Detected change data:
__________

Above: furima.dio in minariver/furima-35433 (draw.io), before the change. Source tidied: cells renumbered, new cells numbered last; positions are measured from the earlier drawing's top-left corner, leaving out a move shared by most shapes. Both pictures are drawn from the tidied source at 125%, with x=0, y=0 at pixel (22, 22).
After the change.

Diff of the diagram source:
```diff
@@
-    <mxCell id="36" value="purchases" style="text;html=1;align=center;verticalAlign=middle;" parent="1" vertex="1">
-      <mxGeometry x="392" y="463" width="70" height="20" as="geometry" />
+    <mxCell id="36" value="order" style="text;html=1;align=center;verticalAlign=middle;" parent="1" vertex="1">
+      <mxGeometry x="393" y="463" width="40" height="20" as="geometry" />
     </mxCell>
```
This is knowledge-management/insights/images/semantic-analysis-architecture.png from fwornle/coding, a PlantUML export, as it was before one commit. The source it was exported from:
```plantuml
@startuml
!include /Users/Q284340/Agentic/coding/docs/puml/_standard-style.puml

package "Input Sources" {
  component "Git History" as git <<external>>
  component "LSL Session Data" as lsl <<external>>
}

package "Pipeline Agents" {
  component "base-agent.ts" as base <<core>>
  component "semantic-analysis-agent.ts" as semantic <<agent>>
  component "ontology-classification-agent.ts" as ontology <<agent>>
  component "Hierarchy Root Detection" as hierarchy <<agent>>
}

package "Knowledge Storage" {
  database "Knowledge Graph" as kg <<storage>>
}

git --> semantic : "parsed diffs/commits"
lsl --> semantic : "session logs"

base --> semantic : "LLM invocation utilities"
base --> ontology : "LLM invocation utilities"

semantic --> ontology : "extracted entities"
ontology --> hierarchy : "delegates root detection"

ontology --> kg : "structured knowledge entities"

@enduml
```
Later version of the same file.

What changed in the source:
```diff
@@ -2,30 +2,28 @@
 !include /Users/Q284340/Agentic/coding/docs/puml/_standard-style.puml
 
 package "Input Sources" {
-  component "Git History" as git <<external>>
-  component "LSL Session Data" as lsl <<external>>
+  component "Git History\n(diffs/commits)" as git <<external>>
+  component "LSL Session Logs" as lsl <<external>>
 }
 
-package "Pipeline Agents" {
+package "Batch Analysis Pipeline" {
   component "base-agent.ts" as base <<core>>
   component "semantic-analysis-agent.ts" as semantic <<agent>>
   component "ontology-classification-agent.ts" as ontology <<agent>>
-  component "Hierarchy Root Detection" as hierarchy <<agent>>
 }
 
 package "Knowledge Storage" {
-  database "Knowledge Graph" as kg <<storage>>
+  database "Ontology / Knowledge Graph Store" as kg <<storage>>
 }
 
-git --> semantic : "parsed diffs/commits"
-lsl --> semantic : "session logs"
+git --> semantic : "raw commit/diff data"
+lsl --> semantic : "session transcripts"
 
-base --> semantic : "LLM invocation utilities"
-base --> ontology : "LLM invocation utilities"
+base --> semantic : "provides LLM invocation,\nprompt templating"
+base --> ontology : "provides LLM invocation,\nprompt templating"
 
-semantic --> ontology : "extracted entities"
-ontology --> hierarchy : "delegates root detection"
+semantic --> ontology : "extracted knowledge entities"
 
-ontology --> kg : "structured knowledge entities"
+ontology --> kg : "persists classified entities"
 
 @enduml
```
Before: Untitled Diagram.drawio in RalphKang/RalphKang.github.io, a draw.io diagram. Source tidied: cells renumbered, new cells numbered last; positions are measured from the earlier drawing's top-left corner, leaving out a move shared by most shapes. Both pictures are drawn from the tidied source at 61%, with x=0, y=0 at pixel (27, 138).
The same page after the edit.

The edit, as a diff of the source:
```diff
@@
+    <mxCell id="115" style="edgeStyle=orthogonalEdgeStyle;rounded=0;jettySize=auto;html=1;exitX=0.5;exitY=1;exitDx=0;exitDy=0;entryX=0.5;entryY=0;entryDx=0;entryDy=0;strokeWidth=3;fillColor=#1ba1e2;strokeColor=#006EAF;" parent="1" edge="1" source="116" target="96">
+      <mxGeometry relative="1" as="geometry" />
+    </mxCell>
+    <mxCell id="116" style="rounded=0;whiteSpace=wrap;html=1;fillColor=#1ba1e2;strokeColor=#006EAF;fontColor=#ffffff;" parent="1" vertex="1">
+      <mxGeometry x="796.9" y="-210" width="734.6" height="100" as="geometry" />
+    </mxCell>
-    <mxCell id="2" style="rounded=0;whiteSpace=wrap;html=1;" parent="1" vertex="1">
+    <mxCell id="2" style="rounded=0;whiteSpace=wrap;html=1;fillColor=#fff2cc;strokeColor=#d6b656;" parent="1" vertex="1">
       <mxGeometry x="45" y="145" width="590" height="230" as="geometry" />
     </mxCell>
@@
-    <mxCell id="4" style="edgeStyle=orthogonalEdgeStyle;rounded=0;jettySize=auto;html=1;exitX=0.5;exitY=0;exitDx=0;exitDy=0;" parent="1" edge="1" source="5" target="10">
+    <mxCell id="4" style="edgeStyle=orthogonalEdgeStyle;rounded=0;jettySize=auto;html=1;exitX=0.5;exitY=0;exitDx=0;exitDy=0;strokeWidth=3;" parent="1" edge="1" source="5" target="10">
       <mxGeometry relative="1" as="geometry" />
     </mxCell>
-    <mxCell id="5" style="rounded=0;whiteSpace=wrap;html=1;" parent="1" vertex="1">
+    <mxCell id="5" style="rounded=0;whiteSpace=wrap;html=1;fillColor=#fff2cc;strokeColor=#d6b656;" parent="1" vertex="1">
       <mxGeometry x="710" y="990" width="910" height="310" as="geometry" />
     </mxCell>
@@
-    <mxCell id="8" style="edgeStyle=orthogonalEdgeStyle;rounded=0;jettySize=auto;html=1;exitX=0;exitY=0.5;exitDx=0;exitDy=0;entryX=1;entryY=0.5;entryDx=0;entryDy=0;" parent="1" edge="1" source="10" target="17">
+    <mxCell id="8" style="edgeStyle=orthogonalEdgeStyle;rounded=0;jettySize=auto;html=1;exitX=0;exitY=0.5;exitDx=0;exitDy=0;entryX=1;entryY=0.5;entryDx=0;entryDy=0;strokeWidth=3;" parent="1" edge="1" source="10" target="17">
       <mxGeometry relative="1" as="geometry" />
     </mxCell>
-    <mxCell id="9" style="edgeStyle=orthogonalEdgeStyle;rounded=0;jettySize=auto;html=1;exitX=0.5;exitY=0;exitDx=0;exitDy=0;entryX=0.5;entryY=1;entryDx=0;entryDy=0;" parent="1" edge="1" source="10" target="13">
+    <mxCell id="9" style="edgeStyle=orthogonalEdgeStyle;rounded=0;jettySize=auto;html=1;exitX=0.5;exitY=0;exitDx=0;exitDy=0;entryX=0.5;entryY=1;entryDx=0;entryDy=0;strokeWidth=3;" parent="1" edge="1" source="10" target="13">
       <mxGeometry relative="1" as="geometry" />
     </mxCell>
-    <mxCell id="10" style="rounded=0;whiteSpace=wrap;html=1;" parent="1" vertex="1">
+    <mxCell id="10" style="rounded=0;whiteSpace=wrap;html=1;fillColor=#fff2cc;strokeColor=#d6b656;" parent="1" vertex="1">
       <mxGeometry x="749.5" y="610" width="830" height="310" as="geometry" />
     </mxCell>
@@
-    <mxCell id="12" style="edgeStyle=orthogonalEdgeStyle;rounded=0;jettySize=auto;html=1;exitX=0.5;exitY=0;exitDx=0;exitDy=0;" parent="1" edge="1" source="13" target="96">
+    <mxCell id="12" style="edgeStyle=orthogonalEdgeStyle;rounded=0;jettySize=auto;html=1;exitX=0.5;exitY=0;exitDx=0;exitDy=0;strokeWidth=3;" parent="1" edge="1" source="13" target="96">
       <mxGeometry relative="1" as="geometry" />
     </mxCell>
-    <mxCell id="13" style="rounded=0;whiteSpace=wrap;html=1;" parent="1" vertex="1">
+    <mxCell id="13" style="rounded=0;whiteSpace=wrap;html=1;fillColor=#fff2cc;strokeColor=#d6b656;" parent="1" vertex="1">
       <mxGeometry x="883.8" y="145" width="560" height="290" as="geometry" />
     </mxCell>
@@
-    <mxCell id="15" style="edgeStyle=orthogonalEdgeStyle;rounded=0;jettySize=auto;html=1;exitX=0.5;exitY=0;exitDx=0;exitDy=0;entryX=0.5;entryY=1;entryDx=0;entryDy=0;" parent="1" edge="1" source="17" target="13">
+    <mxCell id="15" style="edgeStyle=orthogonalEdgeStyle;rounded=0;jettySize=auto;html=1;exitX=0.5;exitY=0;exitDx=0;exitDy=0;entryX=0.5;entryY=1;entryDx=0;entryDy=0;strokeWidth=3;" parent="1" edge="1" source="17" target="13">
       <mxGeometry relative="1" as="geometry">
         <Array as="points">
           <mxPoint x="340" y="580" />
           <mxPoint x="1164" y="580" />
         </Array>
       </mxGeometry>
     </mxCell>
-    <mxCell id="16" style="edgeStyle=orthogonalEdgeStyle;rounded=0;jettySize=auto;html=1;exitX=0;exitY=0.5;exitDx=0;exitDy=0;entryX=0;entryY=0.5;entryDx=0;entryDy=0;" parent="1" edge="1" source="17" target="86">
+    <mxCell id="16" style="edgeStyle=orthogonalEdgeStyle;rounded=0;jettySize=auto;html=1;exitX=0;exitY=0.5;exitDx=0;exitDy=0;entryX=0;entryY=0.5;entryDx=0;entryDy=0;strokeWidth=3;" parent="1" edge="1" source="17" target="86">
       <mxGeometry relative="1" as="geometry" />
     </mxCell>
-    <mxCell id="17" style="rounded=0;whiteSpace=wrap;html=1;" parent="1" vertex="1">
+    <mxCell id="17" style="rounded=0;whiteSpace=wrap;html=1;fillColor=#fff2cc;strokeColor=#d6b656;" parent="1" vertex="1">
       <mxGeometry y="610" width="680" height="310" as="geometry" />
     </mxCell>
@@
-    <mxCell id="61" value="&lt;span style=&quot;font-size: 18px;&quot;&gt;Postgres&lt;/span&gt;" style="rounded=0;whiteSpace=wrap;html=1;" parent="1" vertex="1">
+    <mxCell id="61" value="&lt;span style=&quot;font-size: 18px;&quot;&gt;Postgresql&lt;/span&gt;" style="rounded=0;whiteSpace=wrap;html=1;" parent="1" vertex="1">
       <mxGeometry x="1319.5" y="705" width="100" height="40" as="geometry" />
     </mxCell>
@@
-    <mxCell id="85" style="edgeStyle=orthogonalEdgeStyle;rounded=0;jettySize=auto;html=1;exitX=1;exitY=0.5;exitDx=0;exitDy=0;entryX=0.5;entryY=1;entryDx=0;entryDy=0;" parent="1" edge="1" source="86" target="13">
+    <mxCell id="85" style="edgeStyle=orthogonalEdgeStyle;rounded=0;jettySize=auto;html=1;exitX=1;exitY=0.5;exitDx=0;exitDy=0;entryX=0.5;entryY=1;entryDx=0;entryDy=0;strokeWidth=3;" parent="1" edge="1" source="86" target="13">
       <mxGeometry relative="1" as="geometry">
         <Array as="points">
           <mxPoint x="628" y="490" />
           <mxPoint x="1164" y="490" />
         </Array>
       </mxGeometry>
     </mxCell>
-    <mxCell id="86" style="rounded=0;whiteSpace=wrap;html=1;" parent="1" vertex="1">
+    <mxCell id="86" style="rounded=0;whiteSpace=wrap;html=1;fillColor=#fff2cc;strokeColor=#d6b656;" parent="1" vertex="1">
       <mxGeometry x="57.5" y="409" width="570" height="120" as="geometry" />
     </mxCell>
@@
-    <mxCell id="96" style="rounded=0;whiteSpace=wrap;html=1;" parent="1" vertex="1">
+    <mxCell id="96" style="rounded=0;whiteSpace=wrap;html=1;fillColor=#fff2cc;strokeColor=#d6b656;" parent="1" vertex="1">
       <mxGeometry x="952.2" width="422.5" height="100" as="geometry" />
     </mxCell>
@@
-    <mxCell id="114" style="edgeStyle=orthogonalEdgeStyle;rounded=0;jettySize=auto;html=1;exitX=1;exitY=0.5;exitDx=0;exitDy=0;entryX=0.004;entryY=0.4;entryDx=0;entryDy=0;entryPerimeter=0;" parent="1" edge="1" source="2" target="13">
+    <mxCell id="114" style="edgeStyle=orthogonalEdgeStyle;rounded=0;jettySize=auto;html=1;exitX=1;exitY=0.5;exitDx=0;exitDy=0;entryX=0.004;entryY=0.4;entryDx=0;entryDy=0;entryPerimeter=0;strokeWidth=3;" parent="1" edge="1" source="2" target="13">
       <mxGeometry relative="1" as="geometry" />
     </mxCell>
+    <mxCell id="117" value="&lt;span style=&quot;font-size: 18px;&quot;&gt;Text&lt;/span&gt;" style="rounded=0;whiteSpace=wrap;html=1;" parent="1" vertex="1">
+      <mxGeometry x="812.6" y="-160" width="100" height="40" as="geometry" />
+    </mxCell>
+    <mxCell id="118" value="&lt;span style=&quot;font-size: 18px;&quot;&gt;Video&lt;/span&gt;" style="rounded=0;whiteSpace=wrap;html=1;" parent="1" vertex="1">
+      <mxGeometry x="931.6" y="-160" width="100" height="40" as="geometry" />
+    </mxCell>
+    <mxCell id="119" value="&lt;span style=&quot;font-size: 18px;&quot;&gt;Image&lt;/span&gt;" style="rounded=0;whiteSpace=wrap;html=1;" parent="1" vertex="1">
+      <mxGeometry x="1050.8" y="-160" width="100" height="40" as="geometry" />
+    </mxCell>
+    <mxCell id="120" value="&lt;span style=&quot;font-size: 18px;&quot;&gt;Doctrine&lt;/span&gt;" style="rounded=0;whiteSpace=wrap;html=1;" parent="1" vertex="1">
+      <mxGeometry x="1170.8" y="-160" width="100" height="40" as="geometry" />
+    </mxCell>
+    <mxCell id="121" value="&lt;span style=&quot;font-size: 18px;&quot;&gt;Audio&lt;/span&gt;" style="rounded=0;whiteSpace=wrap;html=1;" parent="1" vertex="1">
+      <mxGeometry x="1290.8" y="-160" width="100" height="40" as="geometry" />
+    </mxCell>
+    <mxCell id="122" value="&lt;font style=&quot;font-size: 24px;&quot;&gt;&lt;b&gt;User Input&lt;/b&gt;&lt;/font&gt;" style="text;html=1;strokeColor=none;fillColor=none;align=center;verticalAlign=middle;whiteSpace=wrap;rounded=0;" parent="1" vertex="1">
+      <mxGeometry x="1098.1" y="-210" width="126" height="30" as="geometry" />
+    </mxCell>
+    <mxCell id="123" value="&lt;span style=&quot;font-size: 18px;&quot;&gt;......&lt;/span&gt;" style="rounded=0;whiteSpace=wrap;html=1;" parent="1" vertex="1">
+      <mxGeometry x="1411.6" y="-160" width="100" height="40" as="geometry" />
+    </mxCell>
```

__________

PROBLEM STATEMENT: Scan the entries above for the word "structured" and collect each line holding it.

EXERCISE ANSWER:
ontology --> kg : "structured knowledge entities"
-ontology --> kg : "structured knowledge entities"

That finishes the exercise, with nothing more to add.